“She was a very, very tough lady,” Mr. Skotak said. “She carried a phaser with her right up to the end.” https://t.co/jH3MxZQyHi
— Alexandra Petri (@petridishes) December 4, 2019
I’ve always thought of Fontana as the Mother of All Trekkies — she showed us it was possible. Yes, of course, that women could succeed at writing ‘action shows’ for television (which was no small thing). But also that women — we — could play with the two-dimensional sci-fi Wagon-Train-to-the-Stars characters (mysterious dark alien, stalwart trickster captain, hard-bitten hard-drinking medical man) and make something worth sharing. She certainly wasn’t the first to turn fanfic into a living (I can’t be the only one who wanted, back in the day, to see Nimoy and Shatner do a turn as Sherlock and Watson) but she gave a STEM-curious generation the key to a particular door…
D.C. Fontana, who helped craft the lore of the 1960s television series “Star Trek” and developed one of its signature characters, Spock, as the show’s first female writer, died on Tuesday at a hospital in Burbank, Calif. She was 80.
Her husband and only immediate survivor, Dennis Skotak, said the cause was cancer.
Ms. Fontana was part of the “Star Trek” universe from its early days, working alongside the show’s creator, Gene Roddenberry, as a story editor and writer…
In a 2013 interview with StarTrek.com, the franchise’s official website, Ms. Fontana said she thought her greatest contribution to the franchise had been “primarily the development of Spock as a character and Vulcan as a history/background/culture from which he sprang.”
She fleshed out the character’s back story as the child of a human mother and a Vulcan father while she was a story editor and associate producer for “Star Trek: The Animated Series” in the 1970s. She later wrote, with Mr. Roddenberry, the pilot that launched “Star Trek: The Next Generation” in 1987.
Dorothy Catherine Fontana was born on March 25, 1939, in Sussex, N.J. She was raised by a single mother in Totowa, N.J., and dreamed of becoming a novelist, she said in an interview with the Writers Guild Foundation in 2014.
After high school, she studied to become a secretary at Fairleigh Dickinson University in New Jersey. She told the foundation that she had thought that clerical work would be a good day job for an aspiring novelist, but that her goals had changed when she became a secretary at Columbia Pictures’ television arm, which was based in New York.

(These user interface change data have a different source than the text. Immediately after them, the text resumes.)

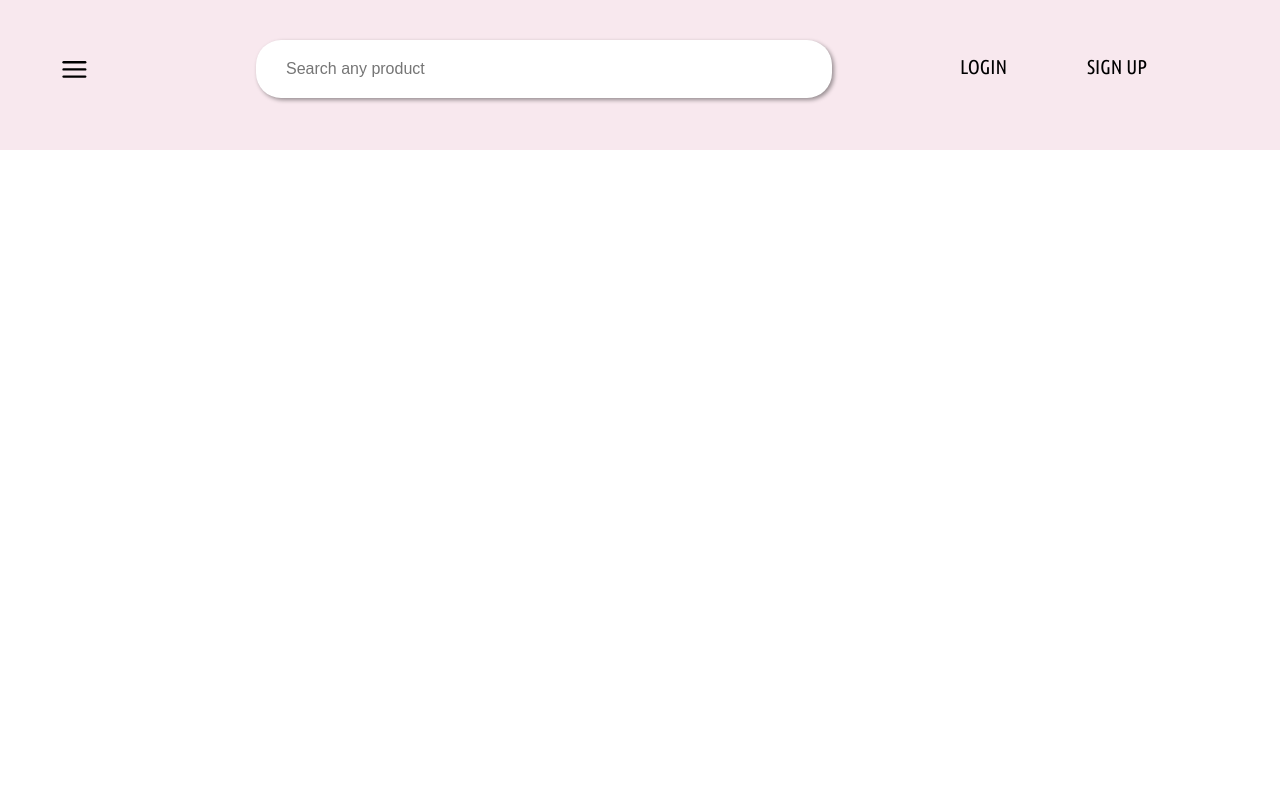
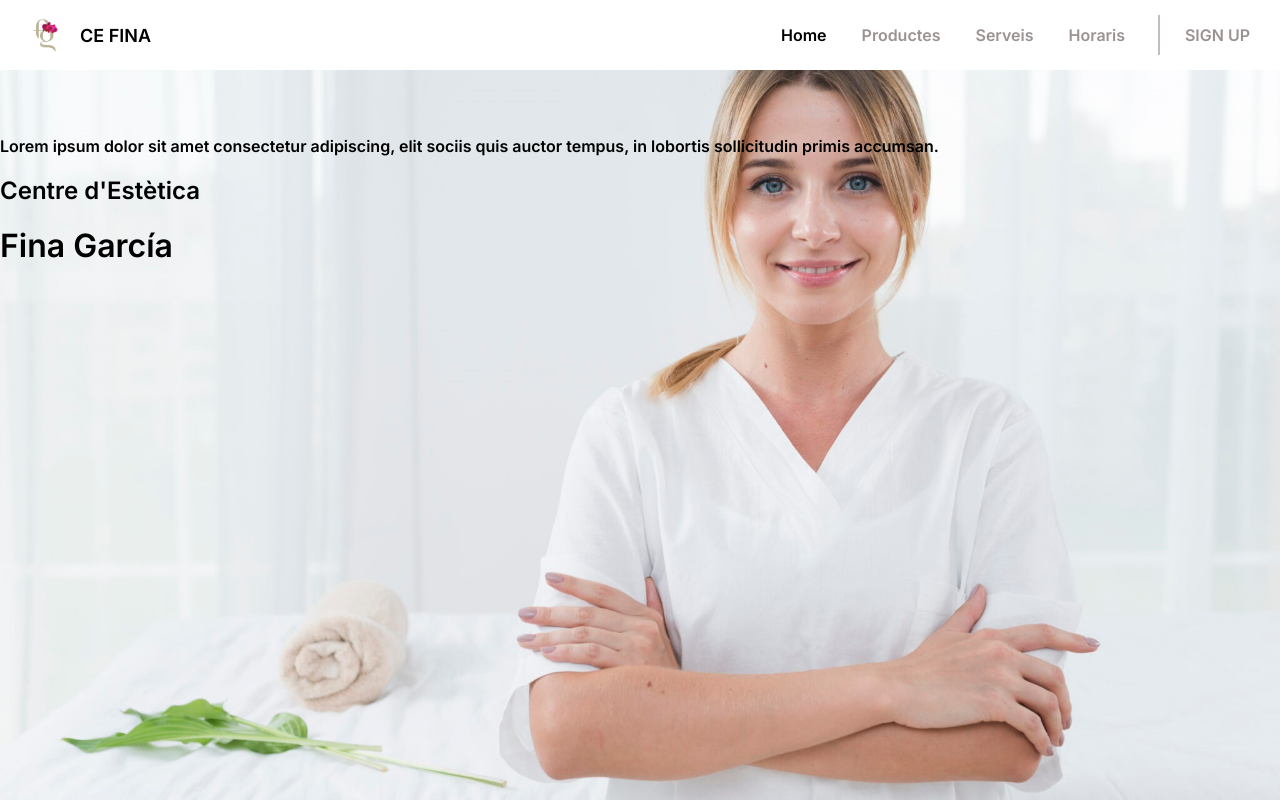
Before and after one commit to ericsubirana/EsteticaConnect, a React (Create React App) app in the folder front/: page / in a window 1280 px wide. Built offline with nearby package versions, Linux system fonts and the light colour scheme.

Commit message:
header updated

```diff
--- a/front/public/index.html
+++ b/front/public/index.html
@@ -8,7 +8,7 @@
       name="description"
       content="Web site created using create-react-app"
     />
-    <link href="https://fonts.googleapis.com/css2?family=Ubuntu+Condensed&display=swap" rel="stylesheet">
+    <link href="https://fonts.googleapis.com/css2?family=Inter:wght@600&family=Ubuntu+Condensed&display=swap" rel="stylesheet">
     <!--
       manifest.json provides metadata used when your web app is installed on a
       user's mobile device or desktop. See https://developers.google.com/web/fundamentals/web-app-manifest/
--- a/front/src/App.css
+++ b/front/src/App.css
@@ -1,3 +1,6 @@
 .app{
-    font-family: 'Ubuntu Condensed', sans-serif;
+    font-family: 'Inter', sans-serif;
 }
+body{
+    margin: 0px;
+}
--- a/front/src/components/header/Header.js
+++ b/front/src/components/header/Header.js
@@ -1,20 +1,25 @@
-import React from 'react'
+import React, { useState } from 'react'
 import Sidebar from './sidebar/Sidebar'
 import Searchbar from './searchbar/Searchbar';
 import LogInLogOut from './logInLogOut/LogInLogOut';
 import { useAuth } from '../../context/AuthContext';
 
 import "./header.css";
+import img from '../../assets/f.png';
 
-function Header() {
+function Header(props) {
 
-  const {user, logout} = useAuth();
-
+  const { user, logout } = useAuth();
+  //<Sidebar user={user} />
+  //<Searchbar />
+  const page = props.page;
   return (
     <div className='header'>
-        <Sidebar user={user} />
-        <Searchbar />
-        <LogInLogOut user={user} logout={logout}/>
+      <div className='name'>
+        <img src={img} alt='logo' className='logo' />
+        <p className='title'>CE FINA</p>
+      </div>
+      <LogInLogOut user={user} logout={logout} page={page} />
     </div>
   )
 }
--- a/front/src/components/header/header.css
+++ b/front/src/components/header/header.css
@@ -1,8 +1,26 @@
 .header{
-    background-color: #F8E8EE;
+    background-color: #ffffff;
     width: 100%;
-    height: 150px;
-    position: fixed;
+    height: 70px;
+    position: absolute;
     top: 0;
     left: 0;
 }
+
+.name{
+    position: absolute;
+    display: flex;
+    margin-top: 10px;
+}
+
+.title{
+    font-size: 18px;
+    margin-left: 10px;
+    margin-top: 15px;
+}
+
+.logo{
+    width: 50px;
+    height: 50px;
+    margin-left: 20px;
+}
--- a/front/src/components/header/logInLogOut/LogInLogOut.js
+++ b/front/src/components/header/logInLogOut/LogInLogOut.js
@@ -3,7 +3,7 @@ import { Link } from 'react-router-dom';
 import "./loginlogout.css"
 
 function logInLogOut(props) {
-    const {user, logout} = props;
+    const { user, logout, page } = props;
 
     function logoutPage() {
         logout()
@@ -12,16 +12,35 @@ function logInLogOut(props) {
     return (
         <div className='loginlogout'>
             {!user && (
-                <div>
-                    <Link className='login' to={"/login"}>LOGIN</Link>
-                    <Link className='register' to={"/register"}>SIGN UP</Link>
-                </div>
+                <>
+                    <div className='leftside'>
+                        <Link className={page === 'home' ? 'homeNow' : 'home'} to={"/home"}>Home</Link>
+                        <Link className='productes' to={"/productes"}>Productes</Link>
+                        <Link className='serveis' to={"/serveis"}>Serveis</Link>
+                        <Link className='horaris' to={"/horaris"}>Horaris</Link>
+                    </div>
+                    <div className="line"></div>
+                    <div className='rightside'>
+                        <Link className='register' to={"/register"}>SIGN UP</Link>
+                    </div>
+                </>
             )}
             {user && (
-                <div>
-                    <Link className='profile' to={"/profile"}>PROFILE</Link>
-                    <Link className='logout' onClick={logoutPage} to={"/home"}>LOGOUT</Link>
-                </div>
+                <>
+                    <div className='leftside'>
+                        <Link className={page === 'home' ? 'homeNow' : 'home'} to={"/home"}>Home</Link>
+                        <Link className='productes' to={"/productes"}>Productes</Link>
+                        <Link className='serveis' to={"/serveis"}>Serveis</Link>
+                        <Link className='horaris' to={"/horaris"}>Horaris</Link>
+                        <Link className='profile' to={"/profile"}>Perfil</Link>
+                        <Link className='carret' to={"/carret"}>Carret</Link>
+                    </div>
+                    <div className="line"></div>
+                    <div className='rightside'>
+                        <Link className='logout' onClick={logoutPage} to={"/home"}>LOG OUT</Link>
+                    </div>
+                </> //LOGOUT!!!!!!!!!
+
             )}
         </div>
     )
--- a/front/src/components/header/logInLogOut/loginlogout.css
+++ b/front/src/components/header/logInLogOut/loginlogout.css
@@ -1,47 +1,108 @@
 .loginlogout{
-    position: fixed;
-    margin-left: 75%;
-    margin-top: 55px;
+    position: relative;
+    margin-top: 25px;
+    text-align: right;
+    display:flex;
 }
 
-.login{
-    font-size: 20px;
-    margin-right: 80px;
-    display: inline-block;
-    text-decoration: none;
-    margin-bottom: 15px;
-    color: black;
+.rightside{
+    position: absolute;
+    right: 30px;
+}
+
+.leftside{
+    position: absolute;
+    right: 120px
 }
 
 .register{
-    font-size: 20px;
-    margin-right: 20px;
-    display: inline-block;
+    text-decoration: none;
+    color: #9B9292;
+    font-size: medium;
+    position: relative;
+}
+
+.home{
+    text-decoration: none;
+    color: #9B9292;
+    font-size: medium;
+    position: relative;
+    margin-right: 35px;
+}
+
+.homeNow{
     text-decoration: none;
     color: black;
+    font-size: medium;
+    position: relative;
+    margin-right: 35px;
+}
+
+.productes{
+    text-decoration: none;
+    color: #9B9292;
+    font-size: medium;
+    position: relative;
+    margin-right: 35px;
+}
+
+.serveis{
+    text-decoration: none;
+    color: #9B9292;
+    font-size: medium;
+    position: relative;
+    margin-right: 35px;
+}
+
+.horaris{
+    text-decoration: none;
+    color: #9B9292;
+    font-size: medium;
+    position: relative;
+    margin-right: 35px;
+}
+
+.line{
+    width: 2px;
+    height: 40px;
+    background-color: #c5bcbc;
+    margin-top: -5px;
+    position: absolute;
+    right: 120px;
+    margin-top: -10px;
+}
+
+.carret{
+    text-decoration: none;
+    color: #9B9292;
+    font-size: medium;
+    position: relative;
+    margin-right: 20px;
+}
+
+.profile{
+    text-decoration: none;
+    color: #9B9292;
+    font-size: medium;
+    position: relative;
+    margin-right: 30px;
 }
 
 .logout{
-    font-size: 20px;
-    margin-right: 80px;
-    display: inline-block;
     text-decoration: none;
-    margin-bottom: 15px;
-    color: black;
-}
-
-.profile{
-    font-size: 20px;
-    margin-right: 20px;
-    display: inline-block;
-    text-decoration: none;
-    color: black;
-}
-
-.login:hover{
-    cursor:pointer;
+    color: #9B9292;
+    font-size: medium;
+    position: relative;
 }
 
 .register:hover{
     cursor:pointer;
 }
+
+.profile:hover{
+    cursor:pointer;
+}
+
+.logout:hover{
+    cursor:pointer;
+}
--- a/front/src/pages/Home.js
+++ b/front/src/pages/Home.js
@@ -1,10 +1,17 @@
 import React from 'react'
 import Header from '../components/header/Header'
 
+import "./home.css";
+
 function Home() {
   return (
-    <div>
-        <Header />
+    <div className='homePage'>
+        <Header page="home" />
+        <div className='text'>
+          <p>Lorem ipsum dolor sit amet consectetur adipiscing, elit sociis quis auctor tempus, in lobortis sollicitudin  primis accumsan.</p>
+          <h2>Centre d'Estètica</h2>
+          <h1>Fina García</h1>
+        </div>
     </div>
   )
 }
--- /dev/null
+++ b/front/src/pages/home.css
@@ -0,0 +1,26 @@
+.homePage{
+    background-image: url('../assets/homeBack.jpg');
+    background-size: cover;
+    background-position: center;
+    width: 100%;
+    height: 100vh;
+    display: flex;
+}
+
+@media (max-width: 768px) {
+    .home {
+        margin-top: 20px;
+    }
+  }
+
+.text{
+    margin-top: 120px;
+}
+/*width: 100%;
+    height: 100vh;
+
+    background-repeat: no-repeat;*/
+/*background-image: url('../assets/homeBack.jpg');
+    background-size: cover;
+    background-position: center;
+    background-repeat: no-repeat;*/
```
Also changed, not shown: front/src/assets/homeBack.jpg (added).
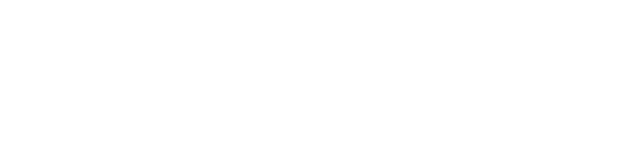
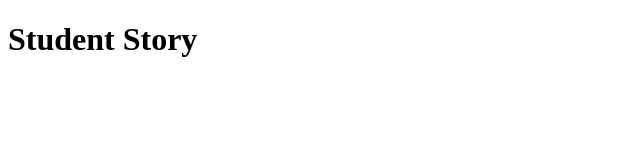
Before and after one commit to sumitramanga/YoobeeStudentsStory, a plain HTML site: page index.html in a window 1280 px wide. Shown: the whole page, without its empty margins (0-640 px from the left). Drawn offline with nearby package versions, Linux system fonts and the light colour scheme.

Commit message:
added an H1

```diff
--- a/index.html
+++ b/index.html
@@ -9,6 +9,8 @@
 </head>
 <body>
 
+  <h1>Student Story</h1>
+
   <!-- jQuery -->
   <script src="https://cdnjs.cloudflare.com/ajax/libs/jquery/1.12.4/jquery.min.js"></script>
   <script src="js/script.js"></script>
```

When her boss died of a heart attack, leaving her jobless after just two months, she decided to move to California, in December 1959, to see if she could break into television writing. She achieved early success selling scripts to western series, which were popular in the early 1960s, including “The Tall Man,” “Shotgun Slade” and “Frontier Circus.” …
Ms. Fontana wrote for all three seasons of the original series. She later wrote for other science fiction shows, including “Star Trek: Deep Space Nine,” “The Six Million Dollar Man” and “Babylon 5,” as well as influential series outside that genre like “Bonanza,” “Dallas” and “The Waltons.” …
Speaking to StarTrek.com in 2013, Ms. Fontana reflected on what it was like to be a female writer in Hollywood in the 1960s. While working on “Star Trek,” she said, she did not realize that she had gone where no woman had gone before.
“At the time, I wasn’t especially aware there were so few female writers doing action adventure scripts,” she said. “There were plenty doing soaps, comedies, or on variety shows. By choosing to do action adventure, I was in an elite, very talented and very different group of women writers.”
From the blog The Objective Standard:
… [W]hat truly set Fontana apart was the artistic integrity of her own work. Consider, for example, “This Side of Paradise,” which tells the story of the “logical” Mr. Spock discovering emotions, falling in love, and being tempted to abandon his lifelong mission of discovery in order to remain in a seeming paradise forever. With its elegant dialogue and sympathetic tone, the episode evokes the viewer’s emotions but takes a firm stand against utopian fantasies and in favor of embracing the more rewarding challenges of real life. Reducing such a complex plot, profound ideas, and compelling character developments to a single hour-long episode was a remarkable achievement.
It was par for the course for Fontana, however, who earned a reputation for hard work and intense focus. “The first draft [a producer] gets is really my third or fourth draft, because I’m always refining,” she said. Conscious of the practical limitations of producing a series within money and time constraints, she was nevertheless committed to her artistic vision. “I just work at it so hard that I feel, this is what I want to say.”…
Asked once how she would like to be remembered, her answer was simple—and characteristically straightforward. “I would like to be remembered most just for being a damn good writer.”